If you happen to be in Sendai and looking for what to eat, then how about giving gyutan a try? Gyutan is basically beef tongue grilled over charcoal, served with ox tail soup, barley rice, and pickled vegetables. A Sendai city original and favorite, the cuisine is now so popular that is known nationwide and is even served in a few Tokyo restaurants. It's popularity is in no doubt thanks to gyutan's interesting history and creative variations. There are over a hundred restaurants in the city serving this tasty treat, but you should skip the rest and stick with the best at Aji Tasuke (味太助), the birthplace of gyutan.
Keishiro Sano, the original owner of Aji Tasuke since it opened in 1948, learned about the rich flavours beef tongue could produce from a French chef. He tweaked the flavour to make it more suitable to the Japanese pallet, and before long the food became a hit. When Keishiro passed away on 15th March 1994, his eldest son Kazuo took over the restaurant. Even among the stiff competition of so many restaurants and two Sendai gyutan chain restaurants (Rikyu and Kisuke), Aji Tasuke still remains a popular option for gyutan dining.

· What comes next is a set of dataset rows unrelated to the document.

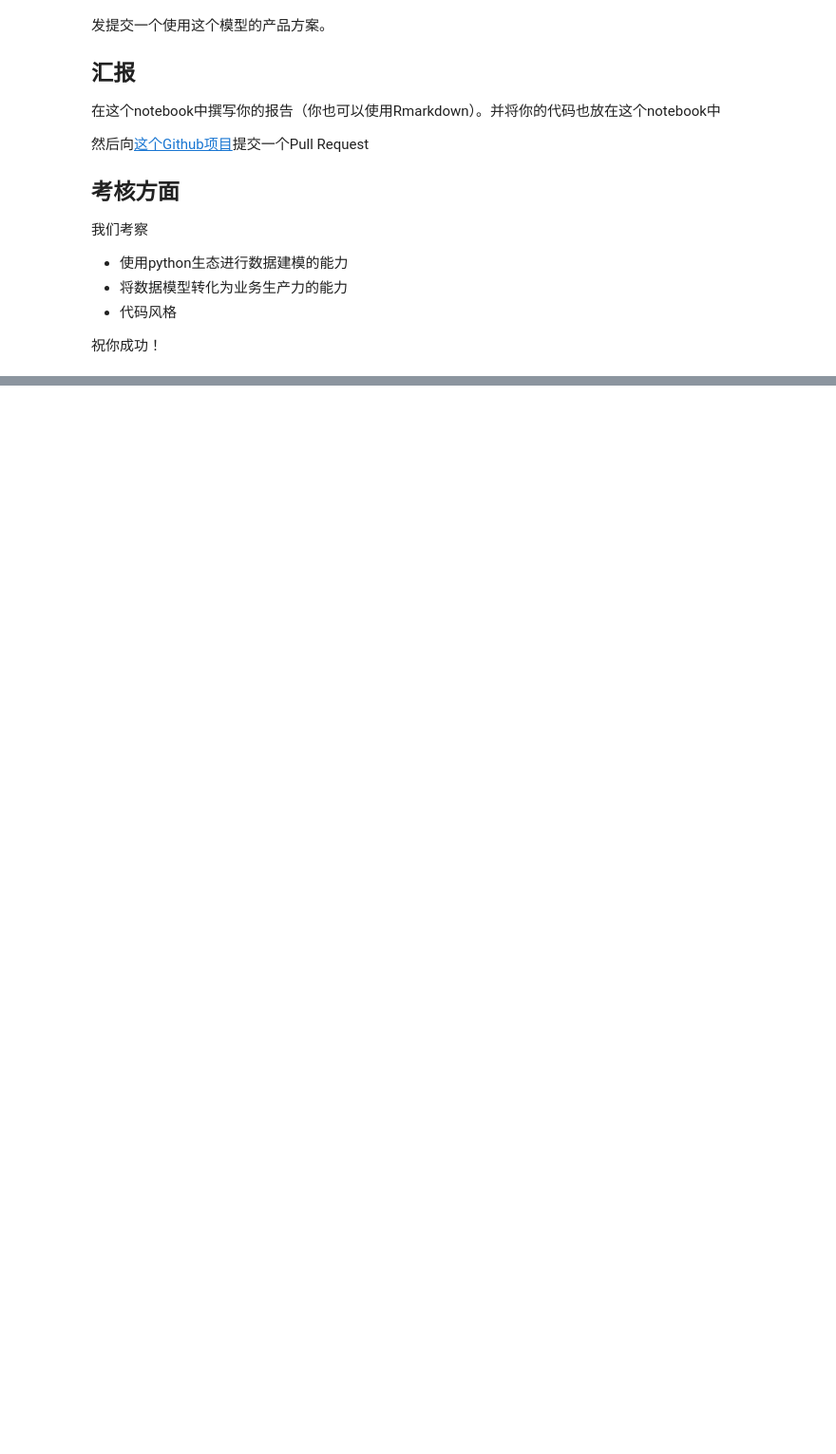
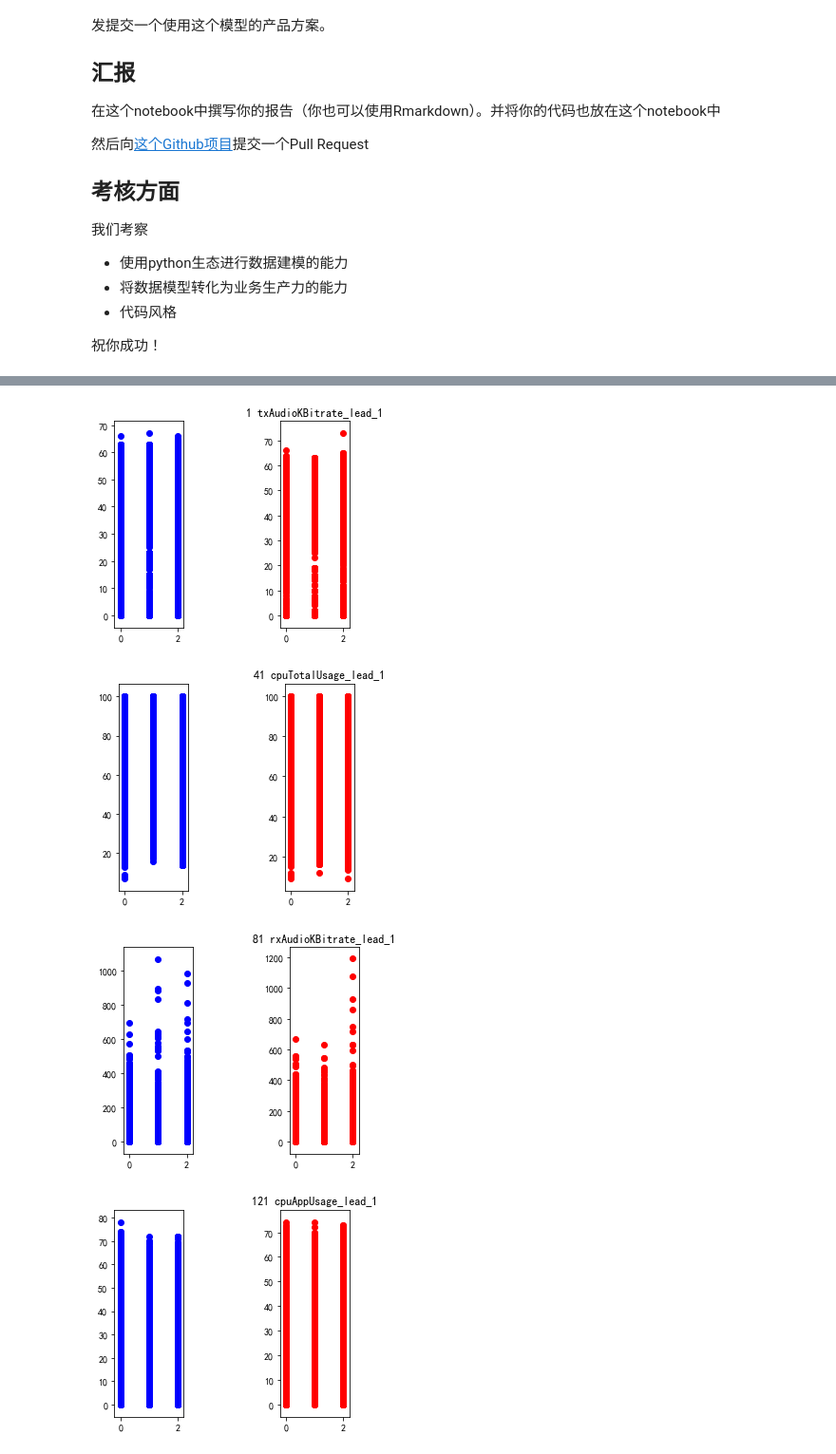
Before and after one commit to junchenfeng/huohua_hire, a Jupyter notebook: mock项目.ipynb, the cells around one changed output, grey strips where cells are left out. Shown: that part at 95% size. Cells and saved outputs as stored; diff of their text form; code cells hidden in the pictures; blank space fills up the shorter version.

```diff
--- a/mock项目.ipynb
+++ b/mock项目.ipynb
@@ -76,0 +160,17 @@ type是你的Y数据：
+# %%
+#看前后40秒不同类(3)数据趋势
+for i in range(1,561):
+    if i%40==1:
+        plt.subplot(141)
+        for j in range(0,40):
+            plt.scatter(df.iloc[:,0], df.iloc[:,i+j], color='b')
+        plt.subplot(143)
+        for j in range(0,40):
+            plt.scatter(df.iloc[:,0], df.iloc[:,560+i+j], color='R')
+        plt.title('%d %s' %(i,a_col[i]))
+        plt.show()
+# %% [output]
+[figure, added]
+[figure, added]
+[figure, added]
+[figure, added]
```
Also changed, not shown: parts of 13 cells of this notebook.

Located about a seven minute walk from Hirosedori subway station or five minutes from Kotaodaikoen station, Tasuke is right in the heart of downtown. Inside, the ambience of the restaurant felt really cosy and comfortable like I was in someone else's home. If you look around the restaurant you will notice that it looks just like a living room with an open kitchen. I ordered the 1900 yen set meal which includes four beef tongues, steamed white rice, oxtail soup and a glass of barley tea. There are a few other options, such as the set meal with three beef tongues for 1600 yen, or just the beef tongue itself. They have lunch specials which are about 100 yen less than the dinner course.
The beef tongue was chewy and full of flavour. It was fresh and grilled to perfection. If you are sitting by the table facing the chef, you will be able to see everything, from the moment they grill the tongues and how they prepare the oxtail soup. The oxtail soup was really tender and it was mild in flavour when compared to the beef tongue. Add the rice and pickles and the meal balances out to create a really nice combination.
If you're coming to Sendai, you have to try gyutan at least once. And if it is only going to be once, make a trip to Aji Tasuke.